Aune was a strong quarterback prospect and committed to Texas Christian University, which was going to allow him to play both sports. Baseball America ranked him as the 15th best prospect in Texas and 128th best prospect overall prior to the 2012 draft, though there were plenty of concerns about his signability. The Yankees rolled the dice with their second round pick, taking Aune with the 89th overall selection. It was the compensation pick they received for failing to sign second rounder Sam Stafford in 2011. The Yankees had an agreement in place with Aune before the end of the draft, and he officially signed less than two weeks later. He received a $1M bonus that was nearly double the $548,400 slot recommendation.
Nick Goody | RHP
A Florida kid from Orlando, Goody both pitched and played shortstop at University High School. He wasn’t much of a pro prospect as a prep player and subsequently went undrafted in 2009. Goody pitched for the State College of Florida at Manatee-Sarasota in 2010 and allowed eight runs in 19.2 innings with a 22/7 K/BB as a freshman reliever. Since he was attending a two-year school, Goody was draft-eligible in 2010, though MLB teams against passed and he went undrafted.
After a stint in the Florida Collegiate Summer League, Goody dominated as a sophomore starter with the Manatees. He led the team in innings (84), strikeouts (114), and ERA (1.29) while allowing 47 hits and walking 33 batters. The performance earned him Suncoast Conference Pitcher of the Year and JuCo All-American honors. Baseball America (subs. req’d) ranked Goody as the 64th best prospect in Florida prior to the 2001 draft, and the Yankees selected him in the 22nd round (689th overall) that year. He did not sign and instead transferred to Louisiana State for his junior season.
Taylor Dugas | OF

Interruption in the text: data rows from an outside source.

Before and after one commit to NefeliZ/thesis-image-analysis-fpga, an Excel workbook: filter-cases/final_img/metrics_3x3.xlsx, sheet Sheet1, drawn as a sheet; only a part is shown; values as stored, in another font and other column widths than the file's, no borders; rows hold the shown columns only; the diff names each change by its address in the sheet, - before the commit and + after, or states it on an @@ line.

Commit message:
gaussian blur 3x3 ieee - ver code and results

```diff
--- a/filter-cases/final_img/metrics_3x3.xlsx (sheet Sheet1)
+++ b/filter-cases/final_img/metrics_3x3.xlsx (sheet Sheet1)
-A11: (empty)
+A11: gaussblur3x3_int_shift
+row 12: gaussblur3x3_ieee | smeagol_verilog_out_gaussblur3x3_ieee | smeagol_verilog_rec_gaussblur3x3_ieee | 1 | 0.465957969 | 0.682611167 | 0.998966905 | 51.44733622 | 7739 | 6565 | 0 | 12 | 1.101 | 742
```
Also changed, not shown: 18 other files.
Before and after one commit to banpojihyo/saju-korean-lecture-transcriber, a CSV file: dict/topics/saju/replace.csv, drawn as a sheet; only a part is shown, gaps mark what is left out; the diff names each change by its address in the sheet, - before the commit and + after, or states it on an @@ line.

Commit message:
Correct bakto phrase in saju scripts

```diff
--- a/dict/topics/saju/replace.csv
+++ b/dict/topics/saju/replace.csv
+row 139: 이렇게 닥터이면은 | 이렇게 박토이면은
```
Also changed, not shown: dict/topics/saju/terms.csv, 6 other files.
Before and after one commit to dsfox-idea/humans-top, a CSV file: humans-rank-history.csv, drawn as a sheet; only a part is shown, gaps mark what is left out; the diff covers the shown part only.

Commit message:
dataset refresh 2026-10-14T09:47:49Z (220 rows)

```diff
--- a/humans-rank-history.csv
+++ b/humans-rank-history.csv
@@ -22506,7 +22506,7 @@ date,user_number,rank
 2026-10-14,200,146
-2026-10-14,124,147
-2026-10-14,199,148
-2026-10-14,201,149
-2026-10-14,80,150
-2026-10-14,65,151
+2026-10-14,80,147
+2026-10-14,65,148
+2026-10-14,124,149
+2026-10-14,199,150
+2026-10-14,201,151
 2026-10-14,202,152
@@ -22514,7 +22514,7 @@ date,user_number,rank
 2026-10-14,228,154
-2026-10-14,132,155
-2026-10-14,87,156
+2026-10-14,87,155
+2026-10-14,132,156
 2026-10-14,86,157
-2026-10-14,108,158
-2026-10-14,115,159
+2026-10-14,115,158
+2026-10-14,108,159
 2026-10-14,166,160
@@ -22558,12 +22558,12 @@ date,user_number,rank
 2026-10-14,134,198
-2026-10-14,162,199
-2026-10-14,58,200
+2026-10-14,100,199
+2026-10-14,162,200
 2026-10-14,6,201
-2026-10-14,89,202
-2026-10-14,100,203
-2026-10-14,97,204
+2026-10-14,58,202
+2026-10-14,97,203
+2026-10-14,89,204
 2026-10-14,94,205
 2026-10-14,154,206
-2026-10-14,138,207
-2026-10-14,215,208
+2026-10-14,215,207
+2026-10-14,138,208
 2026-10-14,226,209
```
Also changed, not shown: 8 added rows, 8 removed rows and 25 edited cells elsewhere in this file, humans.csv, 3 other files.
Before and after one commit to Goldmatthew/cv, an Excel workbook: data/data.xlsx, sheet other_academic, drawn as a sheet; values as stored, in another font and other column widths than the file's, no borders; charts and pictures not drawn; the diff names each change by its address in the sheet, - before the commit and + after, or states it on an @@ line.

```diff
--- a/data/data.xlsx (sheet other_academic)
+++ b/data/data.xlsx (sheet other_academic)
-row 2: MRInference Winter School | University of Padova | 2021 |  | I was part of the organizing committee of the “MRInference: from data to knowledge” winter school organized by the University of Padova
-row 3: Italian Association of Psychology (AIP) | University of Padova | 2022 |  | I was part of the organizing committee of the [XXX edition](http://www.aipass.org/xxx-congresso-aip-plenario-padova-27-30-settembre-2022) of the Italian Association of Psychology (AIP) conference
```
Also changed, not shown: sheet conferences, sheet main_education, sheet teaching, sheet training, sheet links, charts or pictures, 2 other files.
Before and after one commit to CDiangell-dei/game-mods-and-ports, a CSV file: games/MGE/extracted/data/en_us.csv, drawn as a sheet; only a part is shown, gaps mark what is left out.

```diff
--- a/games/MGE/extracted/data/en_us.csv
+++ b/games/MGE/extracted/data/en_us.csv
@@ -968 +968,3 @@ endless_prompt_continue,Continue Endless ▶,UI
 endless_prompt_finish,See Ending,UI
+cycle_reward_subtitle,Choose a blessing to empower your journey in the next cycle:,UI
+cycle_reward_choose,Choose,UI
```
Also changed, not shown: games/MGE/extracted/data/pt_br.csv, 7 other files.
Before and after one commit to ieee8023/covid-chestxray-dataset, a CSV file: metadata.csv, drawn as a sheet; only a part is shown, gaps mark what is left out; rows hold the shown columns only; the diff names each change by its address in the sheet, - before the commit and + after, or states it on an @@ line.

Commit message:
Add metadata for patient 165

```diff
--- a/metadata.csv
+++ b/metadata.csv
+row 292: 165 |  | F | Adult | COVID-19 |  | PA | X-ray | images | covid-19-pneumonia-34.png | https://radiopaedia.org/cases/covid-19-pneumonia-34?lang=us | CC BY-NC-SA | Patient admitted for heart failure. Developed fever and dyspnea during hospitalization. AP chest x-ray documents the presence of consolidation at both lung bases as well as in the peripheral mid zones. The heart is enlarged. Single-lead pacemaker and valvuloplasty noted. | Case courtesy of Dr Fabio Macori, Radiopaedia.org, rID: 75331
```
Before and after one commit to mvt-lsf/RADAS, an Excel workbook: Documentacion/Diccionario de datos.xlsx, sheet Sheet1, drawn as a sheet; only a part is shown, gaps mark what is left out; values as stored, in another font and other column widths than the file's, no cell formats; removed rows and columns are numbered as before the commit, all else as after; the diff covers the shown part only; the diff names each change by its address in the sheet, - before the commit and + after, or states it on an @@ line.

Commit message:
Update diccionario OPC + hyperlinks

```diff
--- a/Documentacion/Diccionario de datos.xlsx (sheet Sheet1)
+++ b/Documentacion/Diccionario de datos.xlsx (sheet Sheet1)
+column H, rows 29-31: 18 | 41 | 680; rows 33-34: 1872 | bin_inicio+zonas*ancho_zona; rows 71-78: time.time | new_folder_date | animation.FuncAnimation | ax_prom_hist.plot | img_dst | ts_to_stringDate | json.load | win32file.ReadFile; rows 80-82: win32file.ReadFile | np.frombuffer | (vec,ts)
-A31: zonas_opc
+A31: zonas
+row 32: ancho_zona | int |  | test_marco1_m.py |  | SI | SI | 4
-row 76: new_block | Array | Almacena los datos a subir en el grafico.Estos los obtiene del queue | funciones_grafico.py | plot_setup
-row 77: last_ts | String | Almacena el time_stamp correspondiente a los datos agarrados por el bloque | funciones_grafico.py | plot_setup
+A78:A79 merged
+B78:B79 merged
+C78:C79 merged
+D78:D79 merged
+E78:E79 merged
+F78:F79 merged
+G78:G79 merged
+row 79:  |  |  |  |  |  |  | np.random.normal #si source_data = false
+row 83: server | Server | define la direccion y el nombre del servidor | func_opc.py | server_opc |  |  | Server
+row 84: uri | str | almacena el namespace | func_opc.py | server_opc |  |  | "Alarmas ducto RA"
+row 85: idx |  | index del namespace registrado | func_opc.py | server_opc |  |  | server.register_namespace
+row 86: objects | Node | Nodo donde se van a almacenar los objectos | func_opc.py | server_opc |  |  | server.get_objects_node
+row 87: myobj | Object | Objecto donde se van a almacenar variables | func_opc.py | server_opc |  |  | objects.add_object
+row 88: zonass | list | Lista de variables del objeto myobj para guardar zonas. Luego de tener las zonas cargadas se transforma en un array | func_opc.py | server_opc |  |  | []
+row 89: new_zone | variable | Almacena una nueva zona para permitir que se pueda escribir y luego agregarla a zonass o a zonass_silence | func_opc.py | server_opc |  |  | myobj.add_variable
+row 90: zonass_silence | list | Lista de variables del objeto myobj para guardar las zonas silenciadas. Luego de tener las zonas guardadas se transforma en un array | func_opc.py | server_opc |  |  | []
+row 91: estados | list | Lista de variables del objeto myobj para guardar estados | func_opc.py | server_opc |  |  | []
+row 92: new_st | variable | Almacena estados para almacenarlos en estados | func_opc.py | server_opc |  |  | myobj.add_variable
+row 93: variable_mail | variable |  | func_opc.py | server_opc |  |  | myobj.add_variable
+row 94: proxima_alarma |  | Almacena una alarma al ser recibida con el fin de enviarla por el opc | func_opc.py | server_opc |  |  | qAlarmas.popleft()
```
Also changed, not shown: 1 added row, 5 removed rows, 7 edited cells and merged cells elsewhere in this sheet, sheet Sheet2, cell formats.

A Louisiana kid from Lafayette, Dugas was a two-way star at Teurling Catholic High School. He hit .518 with 19 homers and 51 doubles during his four years with the Rebels while also going 31-6 with 195 career strikeouts on the mound. Dugas hit .640 with ten homers and 34 steals (in 35 attempts) as a senior, earning him the Louisiana Baseball Coaches Association Player of the Year award as well as numerous other honors. He was also a standout quarterback on the football team and thrice earned Academic Honor Roll status.
Despite his high school accomplishments, Dugas wasn’t considered much of a pro prospect because of his small frame. Baseball America (subs. req’d) did not rank him as one of the top 40 draft prospects in Louisiana in 2008 and no team rolled the dice in the draft. Dugas followed through on his commitment to Alabama after going undrafted, and he stepped right into the lineup to hit .352/.412/.479 with a team-leading 83 hits and 13 steals (in attempts) in 56 games as a freshman. The performance earned him freshman All-America honors.